Here are some of our favorites accomplishments from this year:
- 20/20 Workplace at West Elm: With West Elm, a home furnishing company that sources from artisan collectives and fair trade factories, we were invited us to screen 200 workers at its rug factory in Haryana, India. Now these talented artisans can see their up-close work clearly.
- Safe Roads with Apollo Tyres: See to be Safe project with Apollo Tyres (the leading tire manufacturer in India). This six-month program brought vision screening and eyeglasses to truck drivers and workers in Asia’s largest trucking hub. Our team screened a staggering 5,233 people and sold 1,188 pairs of affordable glasses. That’s 1,188 less people who can’t see the road!
- Time for Tea – Clearly!: We reached Amalgamated Tea’s estate in remote Assam. Through the project nearly 3000 people received reading glasses; and over 500 were referred to the Chubwa Hospital for suspected cataracts. Now the tea workers (who are paid by the amount of tea leaves they collect) will be able to pick more efficiently, and increase their earnings. That’s tea-riffic!
Up next, our team will be launching projects that will bring tens of thousands low-income school–aged children and female micro-entrepreneurs in India, vision screenings and access to affordable eyeglasses. We look forward to seeing the results.
Low cost eyeglasses are an essential part of world health development. Our ambition is to drastically reduce the numbers of people – hundreds of millions! – whose vision is impaired because they don’t have access to a simple pair of eyeglasses. If you can’t see, you can’t earn, learn, or be safe as well as you could with normal vision.

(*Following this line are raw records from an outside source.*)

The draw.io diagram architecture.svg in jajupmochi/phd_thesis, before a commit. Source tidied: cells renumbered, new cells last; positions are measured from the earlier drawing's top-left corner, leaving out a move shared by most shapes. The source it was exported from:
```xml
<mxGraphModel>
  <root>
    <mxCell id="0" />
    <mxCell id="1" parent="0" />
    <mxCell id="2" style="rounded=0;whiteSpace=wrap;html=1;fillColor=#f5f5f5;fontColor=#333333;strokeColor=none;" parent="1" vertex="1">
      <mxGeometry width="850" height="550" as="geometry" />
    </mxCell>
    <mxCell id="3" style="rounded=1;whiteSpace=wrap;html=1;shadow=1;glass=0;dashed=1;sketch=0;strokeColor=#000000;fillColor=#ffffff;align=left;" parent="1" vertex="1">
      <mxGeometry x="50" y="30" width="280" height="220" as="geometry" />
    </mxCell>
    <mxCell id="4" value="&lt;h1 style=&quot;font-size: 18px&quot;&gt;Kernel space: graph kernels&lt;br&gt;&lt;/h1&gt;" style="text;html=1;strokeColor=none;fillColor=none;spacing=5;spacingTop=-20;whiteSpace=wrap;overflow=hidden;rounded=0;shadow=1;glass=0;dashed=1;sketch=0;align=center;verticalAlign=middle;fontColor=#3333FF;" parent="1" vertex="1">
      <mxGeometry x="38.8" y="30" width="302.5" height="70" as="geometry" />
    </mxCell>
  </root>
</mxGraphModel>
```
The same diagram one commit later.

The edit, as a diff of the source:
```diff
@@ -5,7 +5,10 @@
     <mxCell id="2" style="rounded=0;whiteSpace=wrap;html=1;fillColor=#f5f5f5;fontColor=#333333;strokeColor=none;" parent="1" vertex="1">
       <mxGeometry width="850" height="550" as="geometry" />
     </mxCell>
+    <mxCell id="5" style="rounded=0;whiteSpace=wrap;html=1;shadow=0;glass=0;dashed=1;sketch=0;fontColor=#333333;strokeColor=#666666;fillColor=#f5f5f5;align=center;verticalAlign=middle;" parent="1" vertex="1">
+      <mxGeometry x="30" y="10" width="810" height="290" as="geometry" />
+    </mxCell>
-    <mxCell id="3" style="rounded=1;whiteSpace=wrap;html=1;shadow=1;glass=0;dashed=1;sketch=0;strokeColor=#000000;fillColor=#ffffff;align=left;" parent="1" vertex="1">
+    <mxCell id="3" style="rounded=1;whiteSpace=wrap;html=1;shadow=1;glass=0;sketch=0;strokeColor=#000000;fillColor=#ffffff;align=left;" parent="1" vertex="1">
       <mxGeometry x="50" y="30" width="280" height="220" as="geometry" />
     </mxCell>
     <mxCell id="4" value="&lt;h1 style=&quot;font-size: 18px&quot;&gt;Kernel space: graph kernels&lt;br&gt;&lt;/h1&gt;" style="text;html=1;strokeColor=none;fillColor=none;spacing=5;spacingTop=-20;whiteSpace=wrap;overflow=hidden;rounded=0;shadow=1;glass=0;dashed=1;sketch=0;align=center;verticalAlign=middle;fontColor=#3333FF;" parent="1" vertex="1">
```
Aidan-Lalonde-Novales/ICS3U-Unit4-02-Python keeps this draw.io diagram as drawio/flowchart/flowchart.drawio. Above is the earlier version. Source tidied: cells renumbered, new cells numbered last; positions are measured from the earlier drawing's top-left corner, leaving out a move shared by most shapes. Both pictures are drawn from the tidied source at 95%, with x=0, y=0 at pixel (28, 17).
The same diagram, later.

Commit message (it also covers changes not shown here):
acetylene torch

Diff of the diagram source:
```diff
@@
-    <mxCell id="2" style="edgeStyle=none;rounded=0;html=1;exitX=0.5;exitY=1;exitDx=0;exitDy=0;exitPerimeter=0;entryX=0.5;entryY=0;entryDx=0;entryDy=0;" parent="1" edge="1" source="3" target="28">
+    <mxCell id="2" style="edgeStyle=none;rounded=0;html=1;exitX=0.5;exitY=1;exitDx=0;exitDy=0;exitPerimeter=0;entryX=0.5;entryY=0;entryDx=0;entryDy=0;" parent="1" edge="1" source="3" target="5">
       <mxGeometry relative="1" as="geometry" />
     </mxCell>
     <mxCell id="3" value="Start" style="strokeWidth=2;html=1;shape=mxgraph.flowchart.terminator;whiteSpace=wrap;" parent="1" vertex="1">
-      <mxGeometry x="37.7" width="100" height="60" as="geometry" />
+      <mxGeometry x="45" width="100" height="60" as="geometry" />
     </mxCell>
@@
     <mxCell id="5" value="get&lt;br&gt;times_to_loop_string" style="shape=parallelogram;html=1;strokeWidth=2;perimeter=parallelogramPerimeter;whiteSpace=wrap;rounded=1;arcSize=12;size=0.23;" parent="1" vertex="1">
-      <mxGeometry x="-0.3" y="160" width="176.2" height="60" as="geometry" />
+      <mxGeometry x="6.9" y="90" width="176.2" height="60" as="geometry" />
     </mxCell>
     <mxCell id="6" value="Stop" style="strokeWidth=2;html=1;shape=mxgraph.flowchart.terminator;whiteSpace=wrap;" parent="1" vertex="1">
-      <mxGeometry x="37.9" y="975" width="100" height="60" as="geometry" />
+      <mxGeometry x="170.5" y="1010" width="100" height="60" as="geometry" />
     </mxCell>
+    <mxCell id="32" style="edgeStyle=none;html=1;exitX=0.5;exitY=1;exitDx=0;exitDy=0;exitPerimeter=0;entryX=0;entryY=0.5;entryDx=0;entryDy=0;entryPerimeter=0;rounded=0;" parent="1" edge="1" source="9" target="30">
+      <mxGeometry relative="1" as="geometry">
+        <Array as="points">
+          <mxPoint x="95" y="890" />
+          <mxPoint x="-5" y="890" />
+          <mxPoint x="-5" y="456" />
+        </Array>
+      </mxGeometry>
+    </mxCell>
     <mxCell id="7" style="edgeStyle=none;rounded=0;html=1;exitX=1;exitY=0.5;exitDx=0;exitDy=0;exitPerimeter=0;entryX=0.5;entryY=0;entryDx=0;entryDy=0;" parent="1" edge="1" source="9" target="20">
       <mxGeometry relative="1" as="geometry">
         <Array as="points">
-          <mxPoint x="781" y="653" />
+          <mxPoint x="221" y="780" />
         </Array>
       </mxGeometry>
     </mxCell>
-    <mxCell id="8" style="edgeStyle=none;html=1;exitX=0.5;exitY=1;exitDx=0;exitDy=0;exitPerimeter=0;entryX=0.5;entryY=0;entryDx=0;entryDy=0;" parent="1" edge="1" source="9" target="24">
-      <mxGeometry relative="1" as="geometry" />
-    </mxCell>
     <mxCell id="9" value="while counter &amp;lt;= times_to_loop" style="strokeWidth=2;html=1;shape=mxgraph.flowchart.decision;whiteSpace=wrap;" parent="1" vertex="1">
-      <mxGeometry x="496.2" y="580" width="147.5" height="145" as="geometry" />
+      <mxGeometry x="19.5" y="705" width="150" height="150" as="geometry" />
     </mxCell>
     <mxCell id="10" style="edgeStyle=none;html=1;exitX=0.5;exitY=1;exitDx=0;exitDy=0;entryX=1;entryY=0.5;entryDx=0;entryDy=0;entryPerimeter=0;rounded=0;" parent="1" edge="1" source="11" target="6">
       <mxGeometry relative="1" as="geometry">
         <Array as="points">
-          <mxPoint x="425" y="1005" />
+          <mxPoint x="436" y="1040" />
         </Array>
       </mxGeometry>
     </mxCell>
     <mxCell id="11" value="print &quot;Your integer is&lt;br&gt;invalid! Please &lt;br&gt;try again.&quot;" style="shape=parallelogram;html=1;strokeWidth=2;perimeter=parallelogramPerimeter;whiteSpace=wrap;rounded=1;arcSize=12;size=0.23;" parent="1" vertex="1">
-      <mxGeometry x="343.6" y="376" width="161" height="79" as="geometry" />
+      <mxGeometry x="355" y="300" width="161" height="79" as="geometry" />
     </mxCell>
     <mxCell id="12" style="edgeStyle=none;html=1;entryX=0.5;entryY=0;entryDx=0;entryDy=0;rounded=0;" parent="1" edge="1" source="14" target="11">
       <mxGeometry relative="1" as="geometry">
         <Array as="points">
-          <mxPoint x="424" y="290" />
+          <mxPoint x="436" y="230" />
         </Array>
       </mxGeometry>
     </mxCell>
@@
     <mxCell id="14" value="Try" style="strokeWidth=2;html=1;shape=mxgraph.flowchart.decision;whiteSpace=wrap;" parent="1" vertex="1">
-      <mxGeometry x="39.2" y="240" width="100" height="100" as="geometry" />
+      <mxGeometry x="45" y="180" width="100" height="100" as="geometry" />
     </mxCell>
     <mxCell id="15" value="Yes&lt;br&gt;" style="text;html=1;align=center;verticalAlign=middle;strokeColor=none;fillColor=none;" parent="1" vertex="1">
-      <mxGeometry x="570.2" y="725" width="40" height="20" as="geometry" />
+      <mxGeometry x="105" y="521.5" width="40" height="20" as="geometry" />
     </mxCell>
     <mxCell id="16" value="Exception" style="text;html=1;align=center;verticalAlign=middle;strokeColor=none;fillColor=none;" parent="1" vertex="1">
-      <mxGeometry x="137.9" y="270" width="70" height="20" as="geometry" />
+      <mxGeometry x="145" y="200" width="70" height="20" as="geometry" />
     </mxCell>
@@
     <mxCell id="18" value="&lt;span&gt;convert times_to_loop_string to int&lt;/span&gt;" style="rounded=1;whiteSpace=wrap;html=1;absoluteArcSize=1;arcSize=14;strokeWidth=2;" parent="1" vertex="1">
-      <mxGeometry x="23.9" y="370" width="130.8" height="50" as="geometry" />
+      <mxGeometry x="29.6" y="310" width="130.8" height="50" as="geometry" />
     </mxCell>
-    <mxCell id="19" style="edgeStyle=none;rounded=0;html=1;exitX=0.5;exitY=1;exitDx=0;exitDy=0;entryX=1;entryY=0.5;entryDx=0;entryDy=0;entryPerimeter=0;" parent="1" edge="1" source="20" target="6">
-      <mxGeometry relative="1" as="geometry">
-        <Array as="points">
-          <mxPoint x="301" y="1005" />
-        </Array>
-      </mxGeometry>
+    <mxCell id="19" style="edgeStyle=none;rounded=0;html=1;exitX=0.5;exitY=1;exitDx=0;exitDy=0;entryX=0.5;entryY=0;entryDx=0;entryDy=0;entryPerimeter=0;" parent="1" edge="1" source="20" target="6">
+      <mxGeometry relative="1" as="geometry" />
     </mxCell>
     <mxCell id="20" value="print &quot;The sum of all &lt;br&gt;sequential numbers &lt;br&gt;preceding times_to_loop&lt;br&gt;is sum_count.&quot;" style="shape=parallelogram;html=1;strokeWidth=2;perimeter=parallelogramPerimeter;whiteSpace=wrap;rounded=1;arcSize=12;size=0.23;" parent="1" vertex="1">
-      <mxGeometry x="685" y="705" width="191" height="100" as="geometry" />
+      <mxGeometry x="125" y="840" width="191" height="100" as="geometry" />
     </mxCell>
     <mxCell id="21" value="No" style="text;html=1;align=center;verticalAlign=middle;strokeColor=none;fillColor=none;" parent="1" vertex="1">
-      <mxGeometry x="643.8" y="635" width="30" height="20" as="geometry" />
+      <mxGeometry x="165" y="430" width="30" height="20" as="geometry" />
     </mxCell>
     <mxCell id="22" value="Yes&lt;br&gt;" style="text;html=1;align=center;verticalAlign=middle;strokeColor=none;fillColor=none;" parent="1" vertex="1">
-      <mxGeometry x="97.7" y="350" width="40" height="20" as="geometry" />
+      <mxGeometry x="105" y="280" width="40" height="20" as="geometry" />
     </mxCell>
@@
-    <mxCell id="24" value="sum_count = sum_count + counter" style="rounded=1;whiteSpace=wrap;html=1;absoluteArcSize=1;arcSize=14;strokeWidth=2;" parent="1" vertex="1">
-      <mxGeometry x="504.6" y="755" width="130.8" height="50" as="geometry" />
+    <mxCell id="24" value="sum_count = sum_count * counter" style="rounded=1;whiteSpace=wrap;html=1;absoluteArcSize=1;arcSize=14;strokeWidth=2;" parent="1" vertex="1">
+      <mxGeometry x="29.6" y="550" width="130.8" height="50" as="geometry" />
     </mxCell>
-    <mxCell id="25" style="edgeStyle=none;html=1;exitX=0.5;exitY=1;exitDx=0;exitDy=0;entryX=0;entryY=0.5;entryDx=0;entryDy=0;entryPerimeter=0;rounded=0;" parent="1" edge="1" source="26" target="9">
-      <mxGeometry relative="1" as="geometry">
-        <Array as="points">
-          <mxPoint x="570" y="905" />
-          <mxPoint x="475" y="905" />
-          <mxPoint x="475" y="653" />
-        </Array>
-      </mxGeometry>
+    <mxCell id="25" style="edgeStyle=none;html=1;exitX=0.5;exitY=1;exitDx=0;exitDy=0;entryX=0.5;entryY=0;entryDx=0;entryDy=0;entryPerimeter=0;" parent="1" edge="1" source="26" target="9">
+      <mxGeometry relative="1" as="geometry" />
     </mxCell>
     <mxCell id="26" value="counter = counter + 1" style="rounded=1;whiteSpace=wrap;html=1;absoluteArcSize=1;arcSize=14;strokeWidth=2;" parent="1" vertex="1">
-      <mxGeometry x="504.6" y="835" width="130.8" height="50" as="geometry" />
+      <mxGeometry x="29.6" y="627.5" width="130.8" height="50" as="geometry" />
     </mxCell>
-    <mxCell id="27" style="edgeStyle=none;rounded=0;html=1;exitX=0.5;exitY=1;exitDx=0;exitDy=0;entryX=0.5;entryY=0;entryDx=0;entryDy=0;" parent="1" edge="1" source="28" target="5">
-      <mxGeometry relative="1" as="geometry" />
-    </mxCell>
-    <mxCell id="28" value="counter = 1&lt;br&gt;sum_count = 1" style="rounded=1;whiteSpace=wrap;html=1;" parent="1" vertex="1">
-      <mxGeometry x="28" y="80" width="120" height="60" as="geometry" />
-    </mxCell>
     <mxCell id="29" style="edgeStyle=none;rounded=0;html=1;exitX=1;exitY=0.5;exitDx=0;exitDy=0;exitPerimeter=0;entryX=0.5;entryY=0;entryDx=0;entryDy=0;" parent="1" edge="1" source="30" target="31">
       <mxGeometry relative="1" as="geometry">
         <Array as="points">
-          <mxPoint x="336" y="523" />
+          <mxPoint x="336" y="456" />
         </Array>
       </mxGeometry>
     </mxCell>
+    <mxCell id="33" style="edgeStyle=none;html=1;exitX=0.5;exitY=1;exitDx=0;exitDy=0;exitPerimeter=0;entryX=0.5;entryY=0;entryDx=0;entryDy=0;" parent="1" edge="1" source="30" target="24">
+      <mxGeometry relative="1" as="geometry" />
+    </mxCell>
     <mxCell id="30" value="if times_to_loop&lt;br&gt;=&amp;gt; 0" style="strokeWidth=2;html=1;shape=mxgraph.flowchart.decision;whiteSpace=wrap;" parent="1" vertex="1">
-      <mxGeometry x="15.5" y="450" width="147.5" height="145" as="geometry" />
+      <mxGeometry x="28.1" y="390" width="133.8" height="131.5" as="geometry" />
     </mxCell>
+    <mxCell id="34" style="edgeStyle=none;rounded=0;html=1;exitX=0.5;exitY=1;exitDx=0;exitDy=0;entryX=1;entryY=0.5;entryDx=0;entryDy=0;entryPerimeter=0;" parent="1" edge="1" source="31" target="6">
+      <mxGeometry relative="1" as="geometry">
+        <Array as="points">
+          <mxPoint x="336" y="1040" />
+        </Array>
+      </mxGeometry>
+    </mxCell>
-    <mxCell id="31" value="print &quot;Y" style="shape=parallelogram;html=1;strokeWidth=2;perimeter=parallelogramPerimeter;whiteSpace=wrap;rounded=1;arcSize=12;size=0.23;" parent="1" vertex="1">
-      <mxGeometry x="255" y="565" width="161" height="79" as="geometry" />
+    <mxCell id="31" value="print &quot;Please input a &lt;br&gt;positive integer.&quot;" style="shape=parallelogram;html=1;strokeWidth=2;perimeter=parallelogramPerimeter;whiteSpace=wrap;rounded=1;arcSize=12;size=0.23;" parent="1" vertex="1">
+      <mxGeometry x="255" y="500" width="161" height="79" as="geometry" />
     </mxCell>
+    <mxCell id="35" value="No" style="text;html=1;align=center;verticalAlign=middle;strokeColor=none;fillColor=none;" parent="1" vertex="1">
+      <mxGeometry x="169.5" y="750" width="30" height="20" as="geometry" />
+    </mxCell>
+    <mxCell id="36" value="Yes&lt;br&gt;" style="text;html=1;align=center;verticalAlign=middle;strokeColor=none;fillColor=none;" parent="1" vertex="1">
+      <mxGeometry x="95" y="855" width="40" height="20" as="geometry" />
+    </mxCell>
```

It’s simple, really: see well, do well.
[i] Uncorrected refractive error (URE) is a major causes of visual impairment and the second major cause of blindness. Refractive errors are disorders which can easily be corrected by a pair of eyeglasses, not diseases..
[ii] TR Fricke a, BA Holden b, DA Wilson a, G Schlenther a, KS Naidoo a, S Resnikoff & KD Frick, Global cost of correcting vision impairment from uncorrected refractive error, 2012.
[iii] “VisionSpring Impact Assessment” William Davidson Institute at the University of Michigan.
[iv] Glewwe PW, Park A, Zhao M., The Impact of Eyeglasses on the Academic Performance of Primary School Students: Evidence from a Randomized Trial in Rural China, 2010